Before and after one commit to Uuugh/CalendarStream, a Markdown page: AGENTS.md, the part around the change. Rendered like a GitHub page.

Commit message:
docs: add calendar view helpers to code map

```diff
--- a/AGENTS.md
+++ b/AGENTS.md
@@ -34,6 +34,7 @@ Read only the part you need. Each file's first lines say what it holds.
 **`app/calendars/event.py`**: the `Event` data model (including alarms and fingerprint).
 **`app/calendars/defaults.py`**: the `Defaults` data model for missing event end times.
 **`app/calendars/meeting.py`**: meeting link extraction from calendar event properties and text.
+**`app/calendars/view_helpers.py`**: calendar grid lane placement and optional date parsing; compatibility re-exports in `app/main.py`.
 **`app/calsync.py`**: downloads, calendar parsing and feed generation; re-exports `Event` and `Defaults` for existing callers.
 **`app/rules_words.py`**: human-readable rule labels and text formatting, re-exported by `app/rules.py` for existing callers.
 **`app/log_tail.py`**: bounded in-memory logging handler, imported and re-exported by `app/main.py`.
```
^^^^^^^^
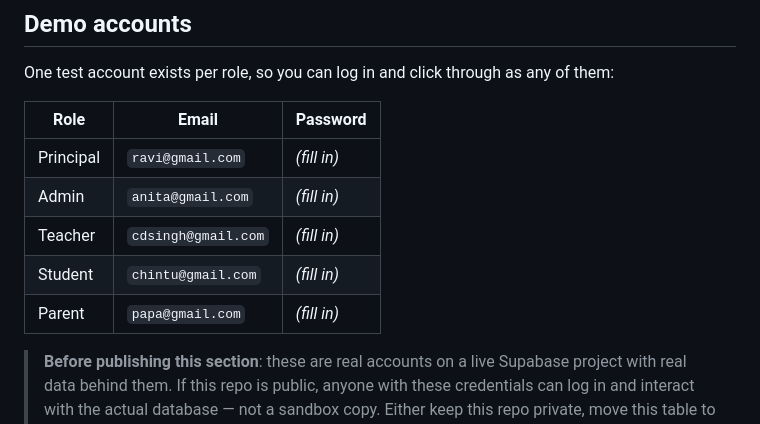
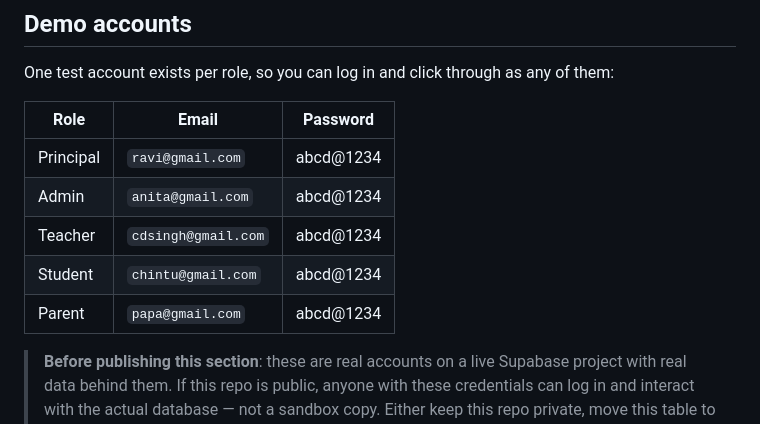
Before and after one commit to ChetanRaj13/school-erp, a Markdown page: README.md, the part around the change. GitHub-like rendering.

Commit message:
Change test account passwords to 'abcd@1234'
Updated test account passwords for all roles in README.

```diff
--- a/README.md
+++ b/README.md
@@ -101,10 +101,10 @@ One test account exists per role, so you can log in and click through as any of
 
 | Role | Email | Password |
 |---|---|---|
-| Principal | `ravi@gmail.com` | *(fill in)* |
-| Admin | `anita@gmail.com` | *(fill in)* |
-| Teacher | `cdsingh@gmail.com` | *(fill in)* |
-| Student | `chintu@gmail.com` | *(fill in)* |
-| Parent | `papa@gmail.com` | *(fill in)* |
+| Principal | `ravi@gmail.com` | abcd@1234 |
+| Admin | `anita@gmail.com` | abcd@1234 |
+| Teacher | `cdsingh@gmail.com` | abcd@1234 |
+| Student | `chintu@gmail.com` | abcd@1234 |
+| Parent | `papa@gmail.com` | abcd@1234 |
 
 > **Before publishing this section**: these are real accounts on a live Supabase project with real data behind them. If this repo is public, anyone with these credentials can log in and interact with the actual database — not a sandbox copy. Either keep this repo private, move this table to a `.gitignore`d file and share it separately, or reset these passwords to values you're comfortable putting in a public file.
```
^^^^^^^^
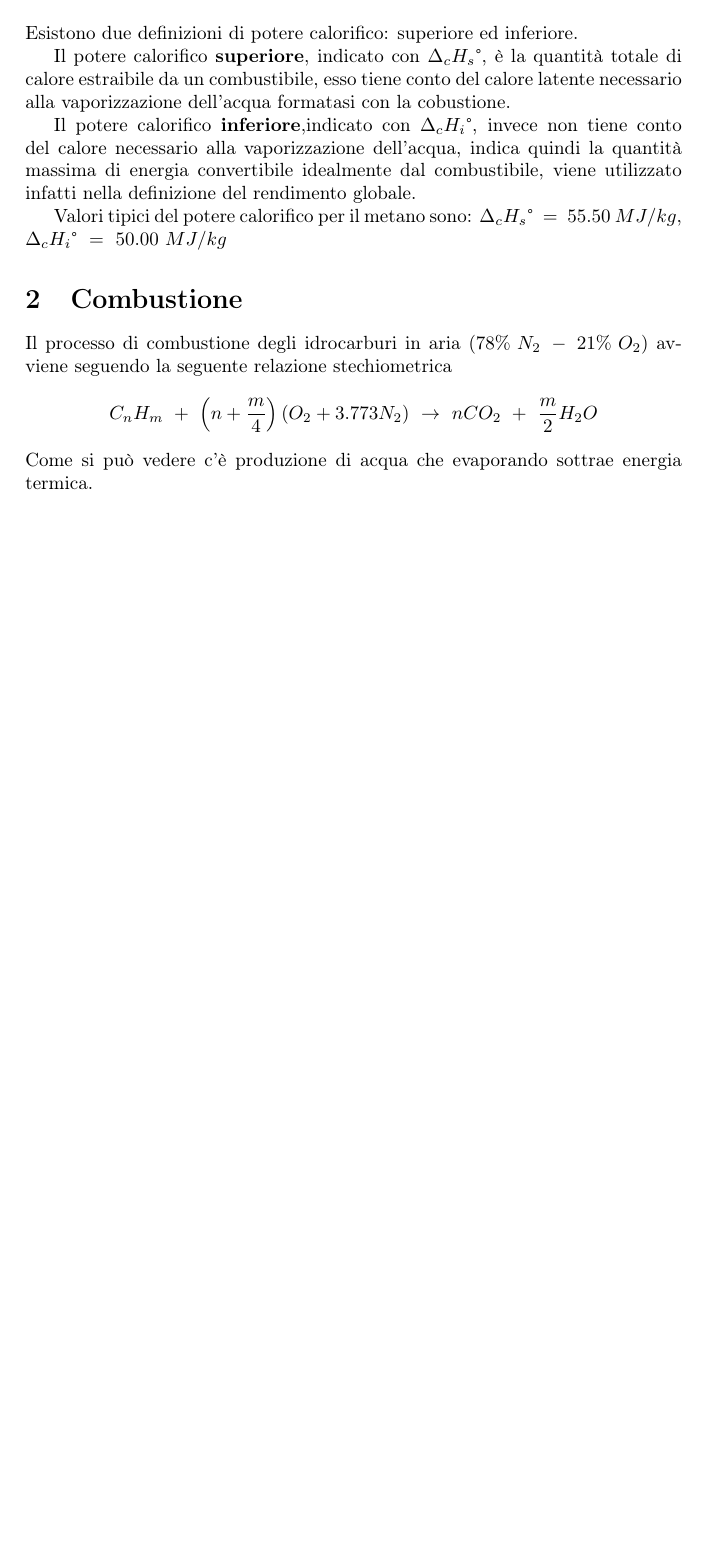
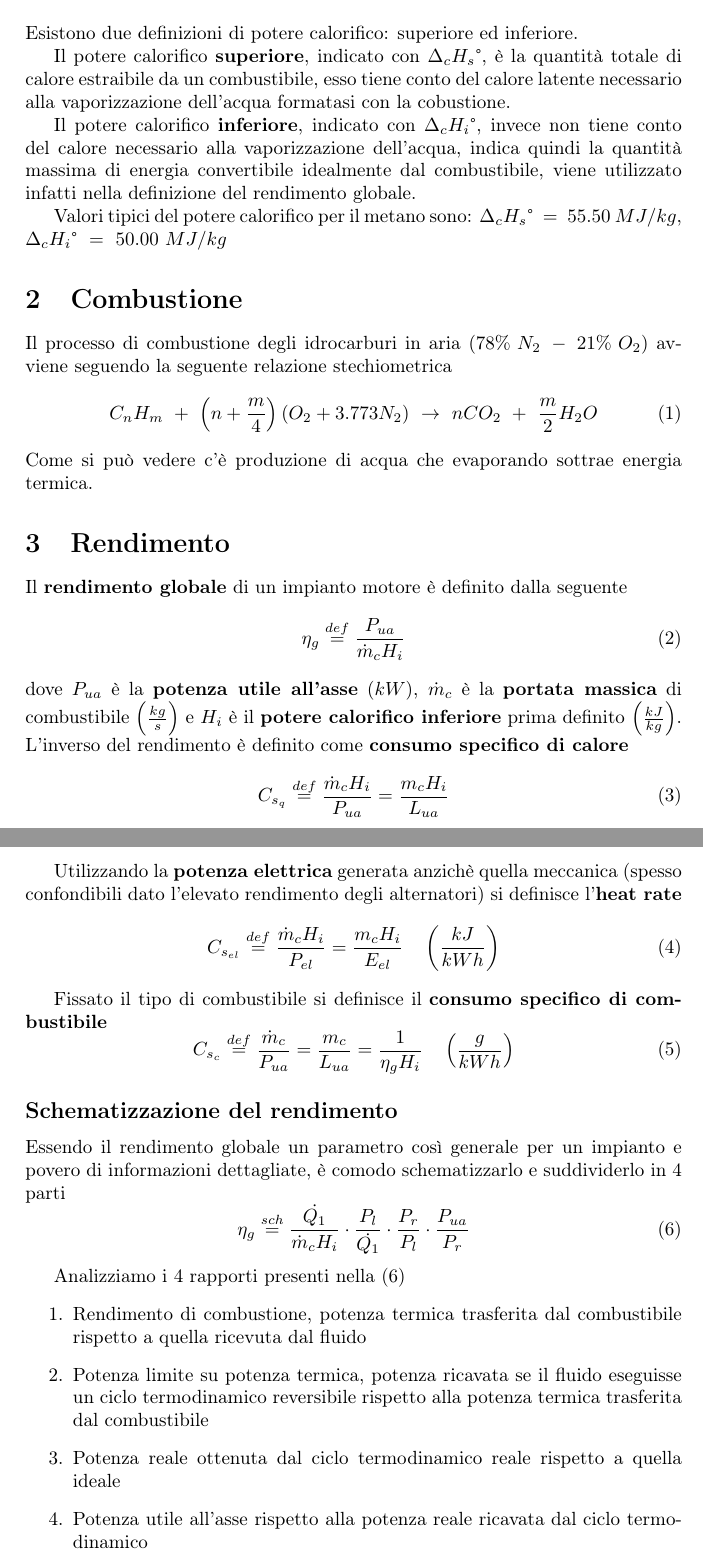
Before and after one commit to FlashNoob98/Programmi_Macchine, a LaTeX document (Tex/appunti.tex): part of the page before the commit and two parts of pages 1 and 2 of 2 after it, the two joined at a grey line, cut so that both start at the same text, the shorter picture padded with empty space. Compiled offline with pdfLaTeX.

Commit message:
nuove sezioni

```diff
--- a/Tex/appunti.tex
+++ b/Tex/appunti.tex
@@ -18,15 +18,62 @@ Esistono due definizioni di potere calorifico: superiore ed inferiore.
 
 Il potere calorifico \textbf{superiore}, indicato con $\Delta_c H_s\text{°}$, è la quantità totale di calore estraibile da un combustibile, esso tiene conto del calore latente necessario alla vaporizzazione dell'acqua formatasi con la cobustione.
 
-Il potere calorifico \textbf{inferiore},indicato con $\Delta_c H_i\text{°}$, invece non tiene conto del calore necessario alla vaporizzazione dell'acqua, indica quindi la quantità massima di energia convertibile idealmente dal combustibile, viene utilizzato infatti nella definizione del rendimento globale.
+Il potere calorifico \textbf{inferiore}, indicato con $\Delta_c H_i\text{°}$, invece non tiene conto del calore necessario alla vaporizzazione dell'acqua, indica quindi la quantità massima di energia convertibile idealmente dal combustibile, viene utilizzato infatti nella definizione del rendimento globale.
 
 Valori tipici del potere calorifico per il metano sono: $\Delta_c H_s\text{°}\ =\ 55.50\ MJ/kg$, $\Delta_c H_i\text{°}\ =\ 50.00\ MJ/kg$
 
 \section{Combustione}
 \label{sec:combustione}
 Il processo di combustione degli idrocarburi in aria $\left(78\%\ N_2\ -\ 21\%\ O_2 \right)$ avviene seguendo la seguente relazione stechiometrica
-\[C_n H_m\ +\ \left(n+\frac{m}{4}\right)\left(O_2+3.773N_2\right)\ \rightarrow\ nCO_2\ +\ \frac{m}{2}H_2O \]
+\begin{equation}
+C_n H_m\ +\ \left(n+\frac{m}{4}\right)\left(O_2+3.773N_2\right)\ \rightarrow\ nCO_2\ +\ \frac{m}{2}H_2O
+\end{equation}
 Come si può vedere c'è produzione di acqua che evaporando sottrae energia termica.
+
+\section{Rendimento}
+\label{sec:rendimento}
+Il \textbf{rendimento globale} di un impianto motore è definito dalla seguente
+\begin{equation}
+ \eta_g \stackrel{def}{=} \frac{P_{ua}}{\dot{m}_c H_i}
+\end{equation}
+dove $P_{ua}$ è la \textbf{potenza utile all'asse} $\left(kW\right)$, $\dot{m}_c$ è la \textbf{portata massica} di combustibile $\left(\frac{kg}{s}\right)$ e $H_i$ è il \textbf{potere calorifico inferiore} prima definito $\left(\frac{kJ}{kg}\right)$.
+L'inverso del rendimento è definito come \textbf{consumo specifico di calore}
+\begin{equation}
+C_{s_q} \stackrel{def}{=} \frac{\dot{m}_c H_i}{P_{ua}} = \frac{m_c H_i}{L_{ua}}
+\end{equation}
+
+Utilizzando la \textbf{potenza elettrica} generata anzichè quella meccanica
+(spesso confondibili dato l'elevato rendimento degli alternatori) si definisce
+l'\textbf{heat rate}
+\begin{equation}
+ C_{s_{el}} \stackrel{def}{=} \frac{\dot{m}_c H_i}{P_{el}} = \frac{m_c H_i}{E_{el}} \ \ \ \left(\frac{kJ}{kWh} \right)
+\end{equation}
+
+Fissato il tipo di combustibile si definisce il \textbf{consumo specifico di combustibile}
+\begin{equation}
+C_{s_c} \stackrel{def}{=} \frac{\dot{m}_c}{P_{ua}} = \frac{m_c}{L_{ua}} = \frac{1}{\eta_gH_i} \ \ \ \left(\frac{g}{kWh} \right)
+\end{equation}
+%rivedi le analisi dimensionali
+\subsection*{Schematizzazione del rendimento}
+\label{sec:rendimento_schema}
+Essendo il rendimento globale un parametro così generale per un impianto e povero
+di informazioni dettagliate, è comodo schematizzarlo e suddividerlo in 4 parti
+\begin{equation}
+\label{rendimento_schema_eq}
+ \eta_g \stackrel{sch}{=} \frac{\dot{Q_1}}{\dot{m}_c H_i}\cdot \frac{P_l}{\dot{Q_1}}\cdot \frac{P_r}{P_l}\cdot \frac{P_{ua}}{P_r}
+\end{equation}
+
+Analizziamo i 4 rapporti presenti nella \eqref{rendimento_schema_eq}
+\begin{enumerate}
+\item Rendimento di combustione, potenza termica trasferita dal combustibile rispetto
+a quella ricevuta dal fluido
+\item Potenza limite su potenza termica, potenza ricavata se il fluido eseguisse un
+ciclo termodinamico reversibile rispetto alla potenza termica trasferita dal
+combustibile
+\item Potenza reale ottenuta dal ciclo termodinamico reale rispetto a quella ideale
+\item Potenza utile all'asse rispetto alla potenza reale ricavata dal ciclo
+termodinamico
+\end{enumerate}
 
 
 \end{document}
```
^^^^^^^^
Please go over the data above and copy each line with "fill" in it.

-| Principal | `ravi@gmail.com` | *(fill in)* |
-| Admin | `anita@gmail.com` | *(fill in)* |
-| Teacher | `cdsingh@gmail.com` | *(fill in)* |
-| Student | `chintu@gmail.com` | *(fill in)* |
-| Parent | `papa@gmail.com` | *(fill in)* |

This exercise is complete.